This muscle-bound man is familiar to most moviegoers, though to a good many of you, his face is unfamiliar. Folks who hail from the same geographic area as he will more than likely find it simple, as will diehard fans of the film(s) he is associated with, but for a lot of us, this is something of a stumper.
The shots of this gentleman in a skimpy leather get-up are from a 1972 horror flick called Vampire Circus. The circus is filled with shape-shifting vampires, dangerous animals, diminutive clowns and others. The guy in question is the resident strongman and flunky. His role in the movie is wordless.
His chief function, apart from occasionally knocking someone around or disposing of a body, is to look strapping and hunky in his li'l outfit, which he does rather nicely.
As I say, practically all of us have seen him in a famous role on-screen. Thing is, we never saw his face (or, as in this case as well) heard his voice! His voice was provided by another actor, one who was renowned for its quality. The physically imposing character he enacted was really a force to be reckoned with. Does that sew it up for you?
Yes, this man is David Prowse, the body behind the black helmet and costume of one Darth Vader, chief villain of Star Wars (1977), The Empire Strikes Back (1980) and Return of the Jedi (1983.) Vader's voice, of course, came courtesy of James Earl Jones.
Here is a shot of Prowse decked out in his suit, minus the iconic helmet:
To a generation of moviegoers, Darth Vader was the epitome of a powerful, threatening menace. While it's true that Jones (and the heavy respiration of the helmet) contributed enormously to the success of the part, Prowse's build and movements also aided in putting the part across.
Somewhere along the line, the once- amiable relationship between Prowse and series creator George Lucas (seen here with beard and glasses, along with director Irvin Kirschner) disintegrated into outright animosity. It stems from allegations that Prowse revealed key plot plots to the media about the sequels despite being sworn to secrecy and/or from the fact that in the third film, the character's unmasking was played by someone other than Prowse, a Shakespearean actor named Sebastian Shaw, whose less-than-three minute scene was shot in one day under a blanket of secrecy.
As a result, Prowse has been banned since 2010 from any official Star Wars conventions. Despite Jedi (a movie budgeted at $32 million) having taken in $475 million, Prowse has never been paid residuals due to what he calls "Hollywood accounting." I thought you might like to see the man behind the mask (he's seen here as a weightlifter in a 1968 episode of the British TV series The Champions.)
The 6'6" bodybuilder, who competed as a weightlifter prior to acting on TV and in movies, had slimmed down quite a bit by the time of Star Wars, as one can see from this portrait.
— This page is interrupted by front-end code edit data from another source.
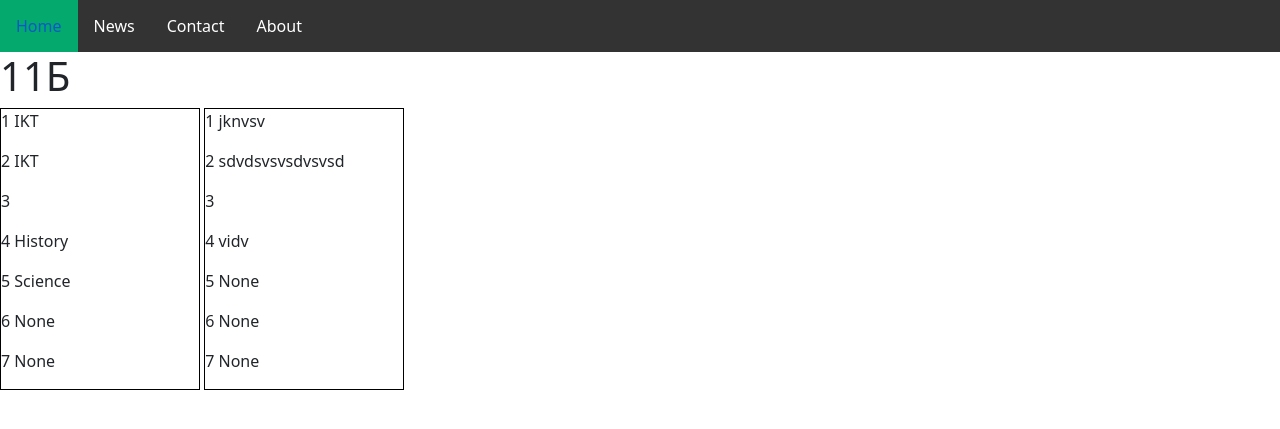
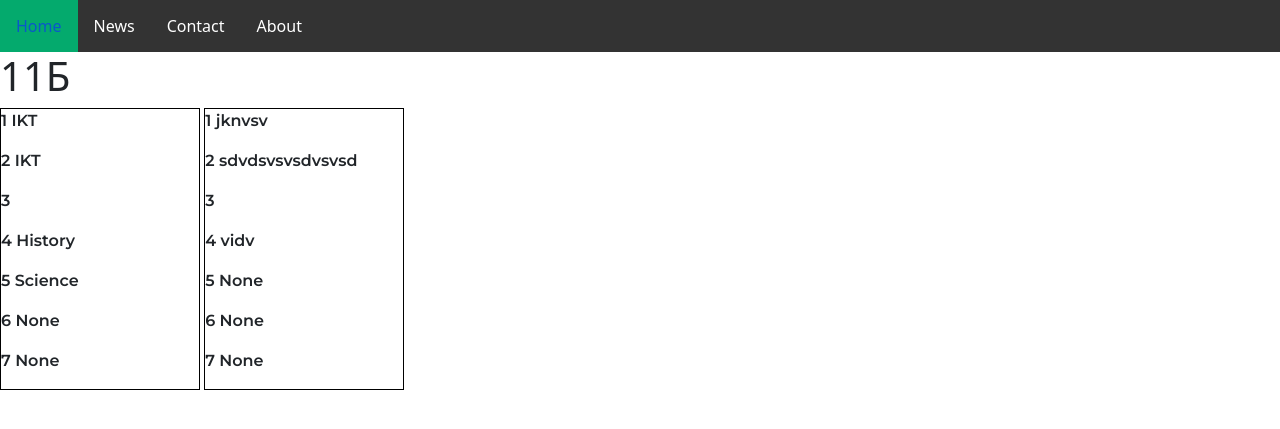
Before and after one commit to zsmcorp/zsm, a Django app: page /timetable/1/ in a window 1280 px wide. Shown: the top 429 px of the page. Run offline with Django 4.2, Linux system fonts and the light colour scheme; data comes from the database, SQL or seed files in the repository.

Commit message:
Montserrat-font

```diff
--- a/zsm/static/timetables/css/main.css
+++ b/zsm/static/timetables/css/main.css
@@ -39,3 +39,9 @@ ul {
 .rows {
   display: block;
 }
+
+.lesson {
+  font-family: 'Montserrat';
+  font-style: normal;
+  font-weight: 600;
+}
--- a/zsm/templates/base.html
+++ b/zsm/templates/base.html
@@ -8,6 +8,9 @@
     {% load static %}
     <link rel="stylesheet" href="https://cdn.jsdelivr.net/npm/bootstrap@5.2.2/dist/css/bootstrap.min.css">
     <link rel="stylesheet" href="{% static 'timetables/css/main.css' %}">
+    <link rel="preconnect" href="https://fonts.googleapis.com">
+    <link rel="preconnect" href="https://fonts.gstatic.com" crossorigin>
+    <link href="https://fonts.googleapis.com/css2?family=Montserrat:wght@600;700&display=swap" rel="stylesheet">
 </head>
 <body>
     <header>
```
Now eighty years of age, he has been stricken by several physical ailments from hip replacements to arthritis to prostate cancer, but is still well-regarded by many fans for his work in the legendary movie trilogy.